Segment Start: PROVIDED INFORMATION

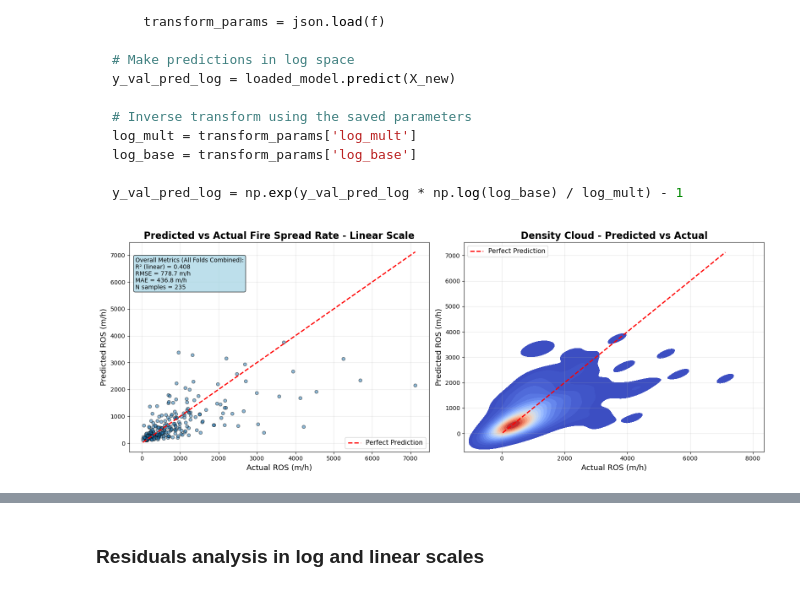
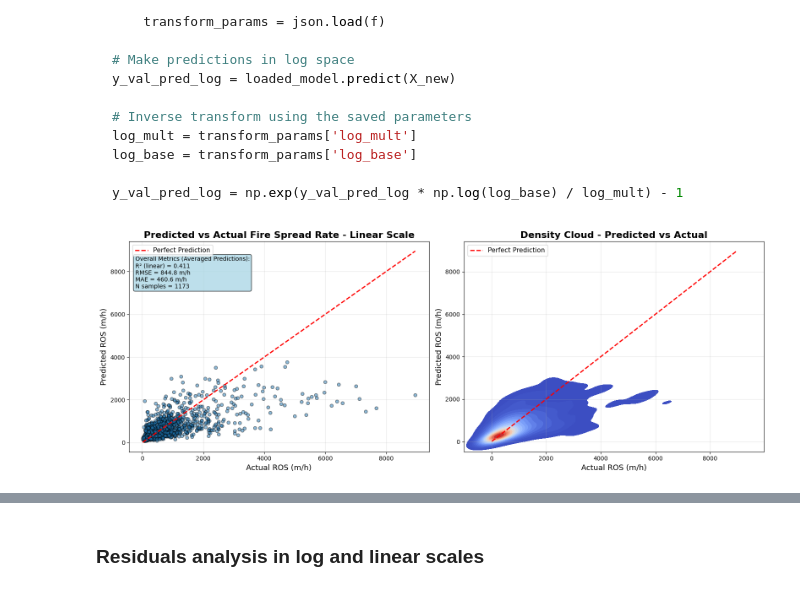
Before and after one commit to rafael-bork/FIRE-HACK-Project, a Jupyter notebook: Notebooks/4Models/XGBoost_model_CV.ipynb, the cells around one changed output, grey strips where cells are left out. Saved outputs shown, nothing was run; the diff lists cells and outputs as text; code cells hidden in the pictures.

```diff
--- a/Notebooks/4Models/XGBoost_model_CV.ipynb
+++ b/Notebooks/4Models/XGBoost_model_CV.ipynb
@@ -677,48 +585,48 @@ The same plot as above but in linear scale with 2D KDE density plot
 fig, (ax1, ax2) = plt.subplots(1, 2, figsize=(16, 6), gridspec_kw={'width_ratios': [1, 1]})
 
 # Left panel: Scatter plot
-ax1.scatter(y_val_linear, y_val_pred_linear, alpha=0.5, edgecolor='k', s=30)
+ax1.scatter(avg_actual_linear, avg_pred_linear, alpha=0.5, edgecolor='k', s=30)
 
-min_val_linear = min(y_val_linear.min(), y_val_pred_linear.min())
-max_val_linear = max(y_val_linear.max(), y_val_pred_linear.max())
+min_val_linear = min(avg_actual_linear.min(), avg_pred_linear.min())
+max_val_linear = max(avg_actual_linear.max(), avg_pred_linear.max())
 ax1.plot([min_val_linear, max_val_linear], [min_val_linear, max_val_linear], 'r--', linewidth=2, label='Perfect Prediction')
 
 ax1.set_title('Predicted vs Actual Fire Spread Rate - Linear Scale', fontsize=16, fontweight='bold')
 ax1.set_xlabel('Actual ROS (m/h)', fontsize=13)
 ax1.set_ylabel('Predicted ROS (m/h)', fontsize=13)
 
 metrics_text = (
-    f'Overall Metrics (All Folds Combined):\n'
-    f'R² (linear) = {r2_score(y_val_linear, y_val_pred_linear):.3f}\n'
-    f'RMSE = {rmse_linear_val:.1f} m/h\n'
-    f'MAE = {mae_linear_val:.1f} m/h\n'
-    f'N samples = {len(y_val_linear)}'
+    f'Overall Metrics (Averaged Predictions):\n'
+    f'R² (linear) = {r2_score(avg_actual_linear, avg_pred_linear):.3f}\n'
+    f'RMSE = {rmse_linear_avg:.1f} m/h\n'
+    f'MAE = {mae_linear_avg:.1f} m/h\n'
+    f'N samples = {len(avg_actual_linear)}'
 )
 ax1.text(0.02, 0.93,
     metrics_text,
     transform=ax1.transAxes,
     verticalalignment='top',
     bbox=dict(boxstyle='round', facecolor='lightblue', alpha=0.8),
     fontsize=10)
 
 ax1.legend(fontsize=11)
 ax1.grid(True, alpha=0.3)
 
 # Right panel: 2D KDE density plot
-sns.kdeplot(x=y_val_linear, y=y_val_pred_linear,
+sns.kdeplot(x=avg_actual_linear, y=avg_pred_linear,
             ax=ax2, fill=True, cmap="coolwarm",
             levels=20, thresh=0.04)
 ax2.plot([min_val_linear, max_val_linear], [min_val_linear, max_val_linear],
          'r--', linewidth=2, label='Perfect Prediction')
 
 ax2.set_title('Density Cloud - Predicted vs Actual', fontsize=16, fontweight='bold')
 ax2.set_xlabel('Actual ROS (m/h)', fontsize=13)
 ax2.set_ylabel('Predicted ROS (m/h)', fontsize=13)
 ax2.legend(fontsize=11)
 ax2.grid(True, alpha=0.3)
 
 plt.tight_layout()
 plt.show()
 # %% [output]
-[figure, old version]
+[figure, new version]
 # %%
```
Also changed, not shown: parts of 13 cells of this notebook, 9 other files.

Segment End: PROVIDED INFORMATION

WHAT YOU SHOULD DO:
For every line of the records that has the word "samples" in it, make a copy.

WRITTEN RESPONSE:
-    f'N samples = {len(y_val_linear)}'
+    f'N samples = {len(avg_actual_linear)}'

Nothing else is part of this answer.